# Where n is an odd positive integer

1. Sep 21, 2009

### squenshl

I'm studying for a test.
In doing one of the old tests and it had a question that I couldn't do.
Let T: Rn $$\rightarrow$$ Rn be an operator on Rn,
where n is an odd positive integer. How do I prove T has at least one eigenvector in Rn

2. Sep 21, 2009

### HallsofIvy

Staff Emeritus
Re: Proof

Well, you can't unless it is specified that T is a linear operator- otherwise "eigenvectors" cannot be defined.
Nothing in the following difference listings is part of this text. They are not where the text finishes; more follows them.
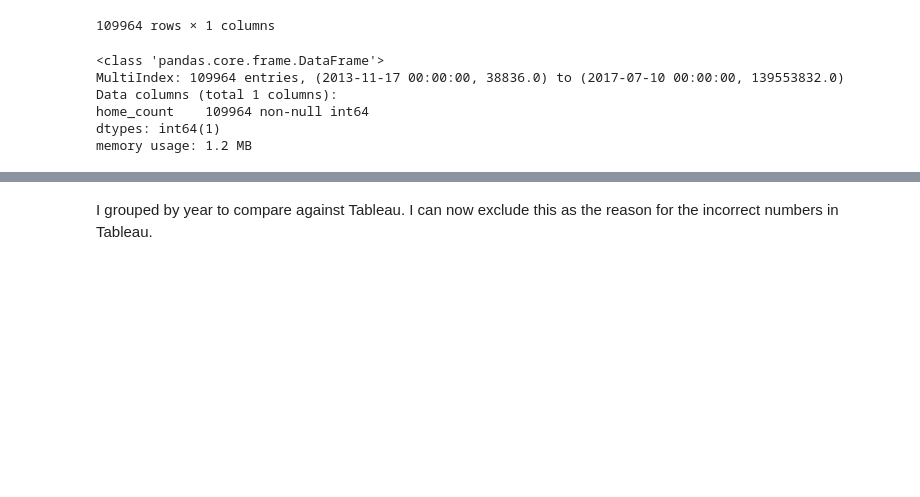
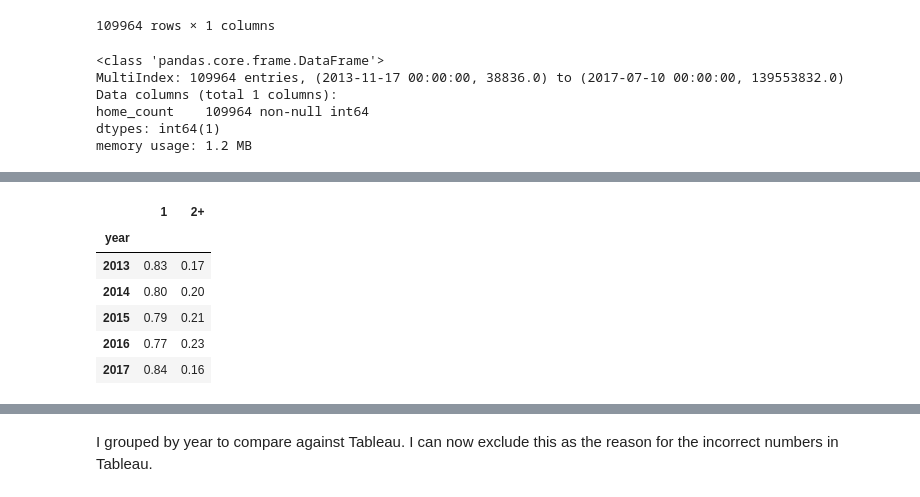
Before and after one commit to gisledb/udacity_nanodegree, a Jupyter notebook: ipython_notebooks/p6/P6_QA.ipynb, the cells around one changed output, grey strips where cells are left out. Saved outputs shown, nothing was run; the diff lists cells and outputs as text; code cells hidden in the pictures; blank space fills up the shorter version.

```diff
--- a/ipython_notebooks/p6/P6_QA.ipynb
+++ b/ipython_notebooks/p6/P6_QA.ipynb
@@ -192,0 +230,22 @@ year_grouped.groupby('bin').count()
+# %%
+year_binned = year_grouped.groupby([year_grouped.index.get_level_values(0),'bin']).sum().unstack()
+#Sorting correctly
+year_binned = year_binned.loc[year_binned.index.sort_values()]
+# %%
+#creating percentage version of year_binned
+#year_binned.iloc[:,0]
+
+year_binned_prop = pd.concat([(year_binned.iloc[:,0] / year_binned.sum(axis=1)),
+           (year_binned.iloc[:,1] / year_binned.sum(axis=1))],axis=1, names = ['blah','bah']).round(2)
+#Setting column names
+year_binned_prop.columns = ['1','2+']
+# %%
+year_binned_prop
+# %% [output]
+|  | 1 | 2+ |
+| year |  |  |
+| 2013 | 0.83 | 0.17 |
+| 2014 | 0.80 | 0.20 |
+| 2015 | 0.79 | 0.21 |
+| 2016 | 0.77 | 0.23 |
+| 2017 | 0.84 | 0.16 |
```
Also changed, not shown: parts of 20 cells of this notebook.
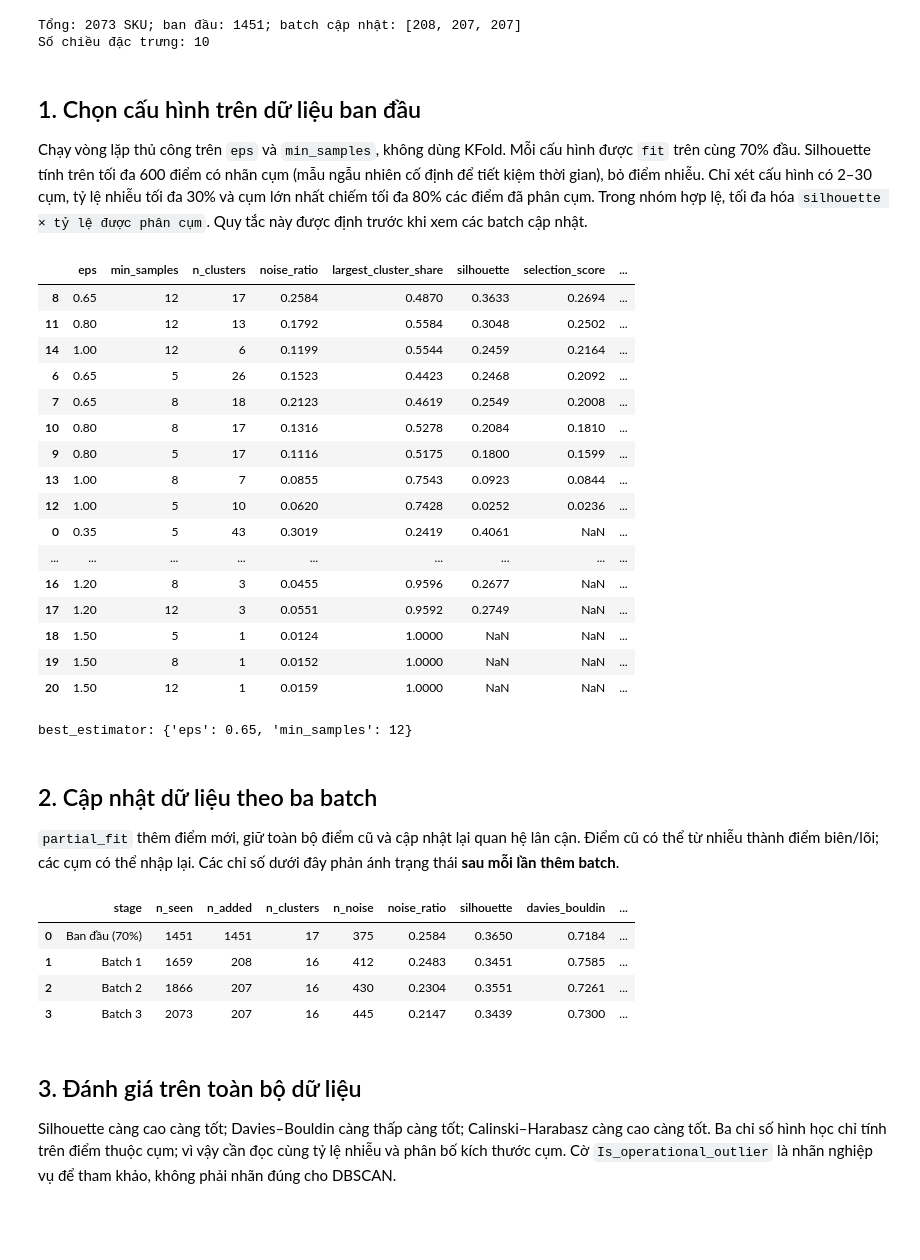
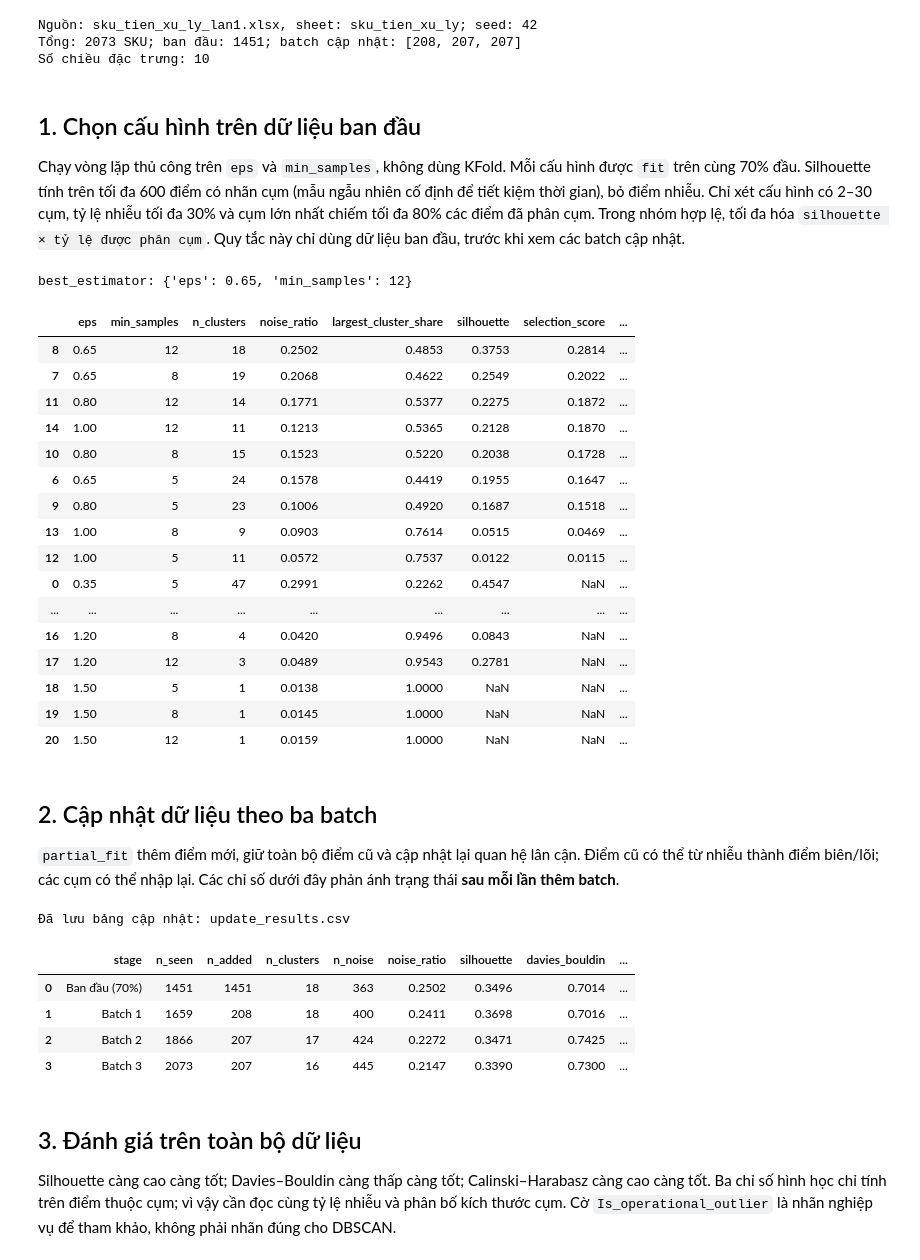
Before and after one commit to Tasta299/ML_CK, a Jupyter notebook: Incremental_DBSCAN.ipynb, the cells around one changed output. Saved outputs shown, nothing was run; the diff lists cells and outputs as text; code cells hidden in the pictures; blank space fills up the shorter version.

```diff
--- a/Incremental_DBSCAN.ipynb
+++ b/Incremental_DBSCAN.ipynb
@@ -13,23 +15,30 @@ from IPython.display import display
 from incremental_dbscan import (IncrementalDBSCAN, prepare_features,
                                 evaluate_clustering, adjusted_rand_index)
 
-DATA_PATH = Path('sku_clean_scaled.xlsx')
-df = pd.read_excel(DATA_PATH).sort_values('Stream_order').reset_index(drop=True)
-assert df['Stream_order'].tolist() == list(range(len(df)))
-assert df['ID'].is_unique and not df.isna().any().any()
+DATA_PATH = Path('sku_tien_xu_ly_lan1.xlsx')
+SOURCE_SHEET = 'sku_tien_xu_ly'
+SHUFFLE_SEED = 42
+raw_df = pd.read_excel(DATA_PATH, sheet_name=SOURCE_SHEET)
+assert raw_df['ID'].is_unique and not raw_df.isna().any().any()
+# Workbook không có cột thời gian: thứ tự này chỉ để mô phỏng cập nhật.
+order = np.random.default_rng(SHUFFLE_SEED).permutation(len(raw_df))
+df = raw_df.iloc[order].reset_index(drop=True).copy()
+df['Stream_order'] = np.arange(len(df))
 X = prepare_features(df, category_weight=1.0)
 initial_n = int(0.70 * len(df))
 X_initial = X[:initial_n]
 update_batches = np.array_split(np.arange(initial_n, len(df)), 3)
+print(f'Nguồn: {DATA_PATH.name}, sheet: {SOURCE_SHEET}; seed: {SHUFFLE_SEED}')
 print(f'Tổng: {len(df)} SKU; ban đầu: {initial_n}; batch cập nhật: {[len(b) for b in update_batches]}')
 print(f'Số chiều đặc trưng: {X.shape[1]}')
 # %% [output]
+Nguồn: sku_tien_xu_ly_lan1.xlsx, sheet: sku_tien_xu_ly; seed: 42
 Tổng: 2073 SKU; ban đầu: 1451; batch cập nhật: [208, 207, 207]
 Số chiều đặc trưng: 10
 # %% [markdown]
 ## 1. Chọn cấu hình trên dữ liệu ban đầu
 
-Chạy vòng lặp thủ công trên `eps` và `min_samples`, không dùng KFold. Mỗi cấu hình được `fit` trên cùng 70% đầu. Silhouette tính trên tối đa 600 điểm có nhãn cụm (mẫu ngẫu nhiên cố định để tiết kiệm thời gian), bỏ điểm nhiễu. Chỉ xét cấu hình có 2–30 cụm, tỷ lệ nhiễu tối đa 30% và cụm lớn nhất chiếm tối đa 80% các điểm đã phân cụm. Trong nhóm hợp lệ, tối đa hóa `silhouette × tỷ lệ được phân cụm`. Quy tắc này được định trước khi xem các batch cập nhật.
+Chạy vòng lặp thủ công trên `eps` và `min_samples`, không dùng KFold. Mỗi cấu hình được `fit` trên cùng 70% đầu. Silhouette tính trên tối đa 600 điểm có nhãn cụm (mẫu ngẫu nhiên cố định để tiết kiệm thời gian), bỏ điểm nhiễu. Chỉ xét cấu hình có 2–30 cụm, tỷ lệ nhiễu tối đa 30% và cụm lớn nhất chiếm tối đa 80% các điểm đã phân cụm. Trong nhóm hợp lệ, tối đa hóa `silhouette × tỷ lệ được phân cụm`. Quy tắc này chỉ dùng dữ liệu ban đầu, trước khi xem các batch cập nhật.
 # %%
 eps_grid = [0.35, 0.50, 0.65, 0.80, 1.00, 1.20, 1.50]
 min_samples_grid = [5, 8, 12]
@@ -55,24 +64,24 @@ display(search_results[['eps','min_samples','n_clusters','noise_ratio',
                         'largest_cluster_share','silhouette','selection_score','eligible']].round(4))
 print('best_estimator:', best_estimator.get_params())
 # %% [output]
+best_estimator: {'eps': 0.65, 'min_samples': 12}
 |  | eps | min_samples | n_clusters | noise_ratio | largest_cluster_share | silhouette | selection_score | ... |
-| 8 | 0.65 | 12 | 17 | 0.2584 | 0.4870 | 0.3633 | 0.2694 | ... |
-| 11 | 0.80 | 12 | 13 | 0.1792 | 0.5584 | 0.3048 | 0.2502 | ... |
-| 14 | 1.00 | 12 | 6 | 0.1199 | 0.5544 | 0.2459 | 0.2164 | ... |
-| 6 | 0.65 | 5 | 26 | 0.1523 | 0.4423 | 0.2468 | 0.2092 | ... |
-| 7 | 0.65 | 8 | 18 | 0.2123 | 0.4619 | 0.2549 | 0.2008 | ... |
-| 10 | 0.80 | 8 | 17 | 0.1316 | 0.5278 | 0.2084 | 0.1810 | ... |
-| 9 | 0.80 | 5 | 17 | 0.1116 | 0.5175 | 0.1800 | 0.1599 | ... |
-| 13 | 1.00 | 8 | 7 | 0.0855 | 0.7543 | 0.0923 | 0.0844 | ... |
-| 12 | 1.00 | 5 | 10 | 0.0620 | 0.7428 | 0.0252 | 0.0236 | ... |
-| 0 | 0.35 | 5 | 43 | 0.3019 | 0.2419 | 0.4061 | NaN | ... |
+| 8 | 0.65 | 12 | 18 | 0.2502 | 0.4853 | 0.3753 | 0.2814 | ... |
+| 7 | 0.65 | 8 | 19 | 0.2068 | 0.4622 | 0.2549 | 0.2022 | ... |
+| 11 | 0.80 | 12 | 14 | 0.1771 | 0.5377 | 0.2275 | 0.1872 | ... |
+| 14 | 1.00 | 12 | 11 | 0.1213 | 0.5365 | 0.2128 | 0.1870 | ... |
+| 10 | 0.80 | 8 | 15 | 0.1523 | 0.5220 | 0.2038 | 0.1728 | ... |
+| 6 | 0.65 | 5 | 24 | 0.1578 | 0.4419 | 0.1955 | 0.1647 | ... |
+| 9 | 0.80 | 5 | 23 | 0.1006 | 0.4920 | 0.1687 | 0.1518 | ... |
+| 13 | 1.00 | 8 | 9 | 0.0903 | 0.7614 | 0.0515 | 0.0469 | ... |
+| 12 | 1.00 | 5 | 11 | 0.0572 | 0.7537 | 0.0122 | 0.0115 | ... |
+| 0 | 0.35 | 5 | 47 | 0.2991 | 0.2262 | 0.4547 | NaN | ... |
 | ... | ... | ... | ... | ... | ... | ... | ... | ... |
-| 16 | 1.20 | 8 | 3 | 0.0455 | 0.9596 | 0.2677 | NaN | ... |
-| 17 | 1.20 | 12 | 3 | 0.0551 | 0.9592 | 0.2749 | NaN | ... |
-| 18 | 1.50 | 5 | 1 | 0.0124 | 1.0000 | NaN | NaN | ... |
-| 19 | 1.50 | 8 | 1 | 0.0152 | 1.0000 | NaN | NaN | ... |
+| 16 | 1.20 | 8 | 4 | 0.0420 | 0.9496 | 0.0843 | NaN | ... |
+| 17 | 1.20 | 12 | 3 | 0.0489 | 0.9543 | 0.2781 | NaN | ... |
+| 18 | 1.50 | 5 | 1 | 0.0138 | 1.0000 | NaN | NaN | ... |
+| 19 | 1.50 | 8 | 1 | 0.0145 | 1.0000 | NaN | NaN | ... |
 | 20 | 1.50 | 12 | 1 | 0.0159 | 1.0000 | NaN | NaN | ... |
-best_estimator: {'eps': 0.65, 'min_samples': 12}
 # %% [markdown]
 ## 2. Cập nhật dữ liệu theo ba batch
 
@@ -80,21 +89,24 @@ best_estimator: {'eps': 0.65, 'min_samples': 12}
 # %%
 stages = []
 initial_metrics = evaluate_clustering(X_initial, best_estimator.labels_, silhouette_sample=800)
 stages.append({'stage': 'Ban đầu (70%)', **initial_metrics, **best_estimator.history_[-1]})
 for batch_no, batch in enumerate(update_batches, start=1):
     best_estimator.partial_fit(X[batch])
     metrics = evaluate_clustering(X[:batch[-1]+1], best_estimator.labels_, silhouette_sample=800)
     stages.append({'stage': f'Batch {batch_no}', **metrics, **best_estimator.history_[-1]})
 update_results = pd.DataFrame(stages)
 display(update_results[['stage','n_seen','n_added','n_clusters','n_noise','noise_ratio',
                         'silhouette','davies_bouldin','calinski_harabasz',
                         'promoted_core','previous_noise_absorbed','old_cluster_ids_retired_by_merges']].round(4))
+update_results.to_csv('update_results.csv', index=False)
+print('Đã lưu bảng cập nhật: update_results.csv')
 # %% [output]
+Đã lưu bảng cập nhật: update_results.csv
 |  | stage | n_seen | n_added | n_clusters | n_noise | noise_ratio | silhouette | davies_bouldin | ... |
-| 0 | Ban đầu (70%) | 1451 | 1451 | 17 | 375 | 0.2584 | 0.3650 | 0.7184 | ... |
-| 1 | Batch 1 | 1659 | 208 | 16 | 412 | 0.2483 | 0.3451 | 0.7585 | ... |
-| 2 | Batch 2 | 1866 | 207 | 16 | 430 | 0.2304 | 0.3551 | 0.7261 | ... |
-| 3 | Batch 3 | 2073 | 207 | 16 | 445 | 0.2147 | 0.3439 | 0.7300 | ... |
+| 0 | Ban đầu (70%) | 1451 | 1451 | 18 | 363 | 0.2502 | 0.3496 | 0.7014 | ... |
+| 1 | Batch 1 | 1659 | 208 | 18 | 400 | 0.2411 | 0.3698 | 0.7016 | ... |
+| 2 | Batch 2 | 1866 | 207 | 17 | 424 | 0.2272 | 0.3471 | 0.7425 | ... |
+| 3 | Batch 3 | 2073 | 207 | 16 | 445 | 0.2147 | 0.3390 | 0.7300 | ... |
 # %% [markdown]
 ## 3. Đánh giá trên toàn bộ dữ liệu
 
```
Also changed, not shown: parts of 6 cells of this notebook, 7 other files.
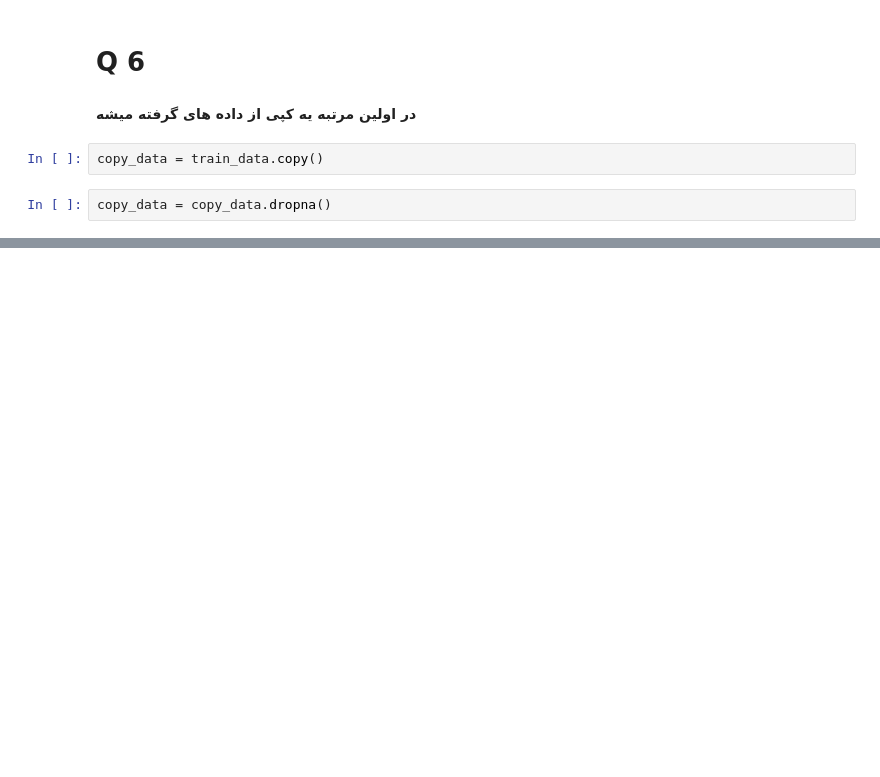
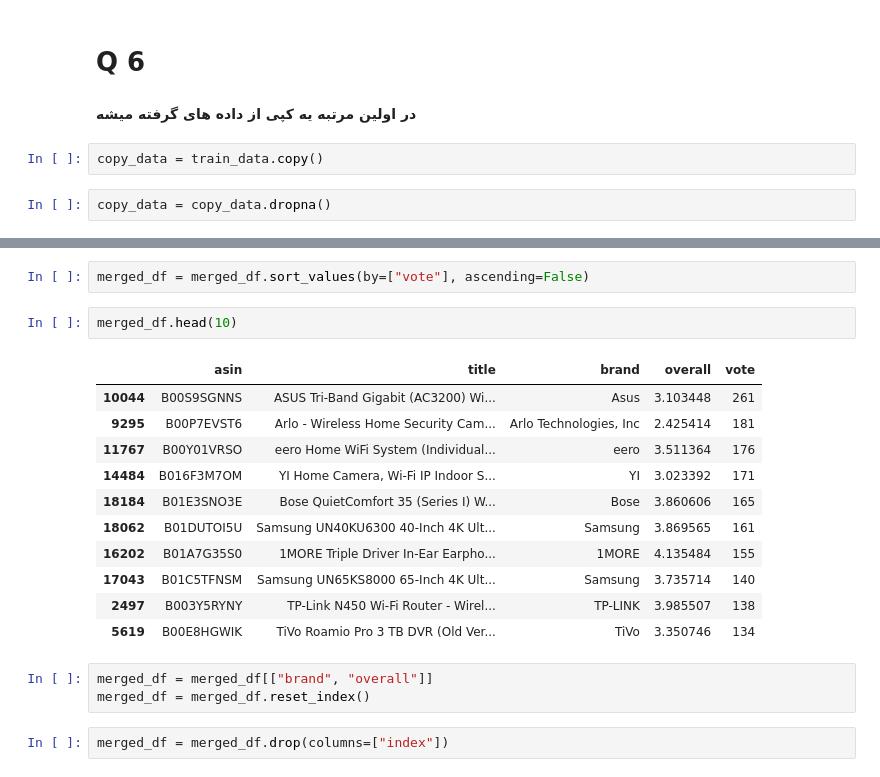
Before and after one commit to aminrafi394/ai-second-project, a Jupyter notebook: Part_One_4_5_6.ipynb, the cells around one changed output, grey strips where cells are left out. Saved outputs shown, nothing was run; the diff lists cells and outputs as text; blank space fills up the shorter version.

```diff
--- a/Part_One_4_5_6.ipynb
+++ b/Part_One_4_5_6.ipynb
@@ -333,0 +365,21 @@ copy_data
+# %%
+merged_df = merged_df.sort_values(by=["vote"], ascending=False)
+# %%
+merged_df.head(10)
+# %% [output]
+|  | asin | title | brand | overall | vote |
+| 10044 | B00S9SGNNS | ASUS Tri-Band Gigabit (AC3200) Wi... | Asus | 3.103448 | 261 |
+| 9295 | B00P7EVST6 | Arlo - Wireless Home Security Cam... | Arlo Technologies, Inc | 2.425414 | 181 |
+| 11767 | B00Y01VRSO | eero Home WiFi System (Individual... | eero | 3.511364 | 176 |
+| 14484 | B016F3M7OM | YI Home Camera, Wi-Fi IP Indoor S... | YI | 3.023392 | 171 |
+| 18184 | B01E3SNO3E | Bose QuietComfort 35 (Series I) W... | Bose | 3.860606 | 165 |
+| 18062 | B01DUTOI5U | Samsung UN40KU6300 40-Inch 4K Ult... | Samsung | 3.869565 | 161 |
+| 16202 | B01A7G35S0 | 1MORE Triple Driver In-Ear Earpho... | 1MORE | 4.135484 | 155 |
+| 17043 | B01C5TFNSM | Samsung UN65KS8000 65-Inch 4K Ult... | Samsung | 3.735714 | 140 |
+| 2497 | B003Y5RYNY | TP-Link N450 Wi-Fi Router - Wirel... | TP-LINK | 3.985507 | 138 |
+| 5619 | B00E8HGWIK | TiVo Roamio Pro 3 TB DVR (Old Ver... | TiVo | 3.350746 | 134 |
+# %%
+merged_df = merged_df[["brand", "overall"]]
+merged_df = merged_df.reset_index()
+# %%
+merged_df = merged_df.drop(columns=["index"])
```
Also changed, not shown: parts of 18 cells of this notebook.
I presume that you know that the "characteristic equation" for an operator on an n dimensional space is an nth order polynomial equation. Since the underlying field is the real numbers, all coefficients of that characteristic equation are real numbers. Now, you know, do you not, that, in that situation, complex roots come in complex conjugate pairs?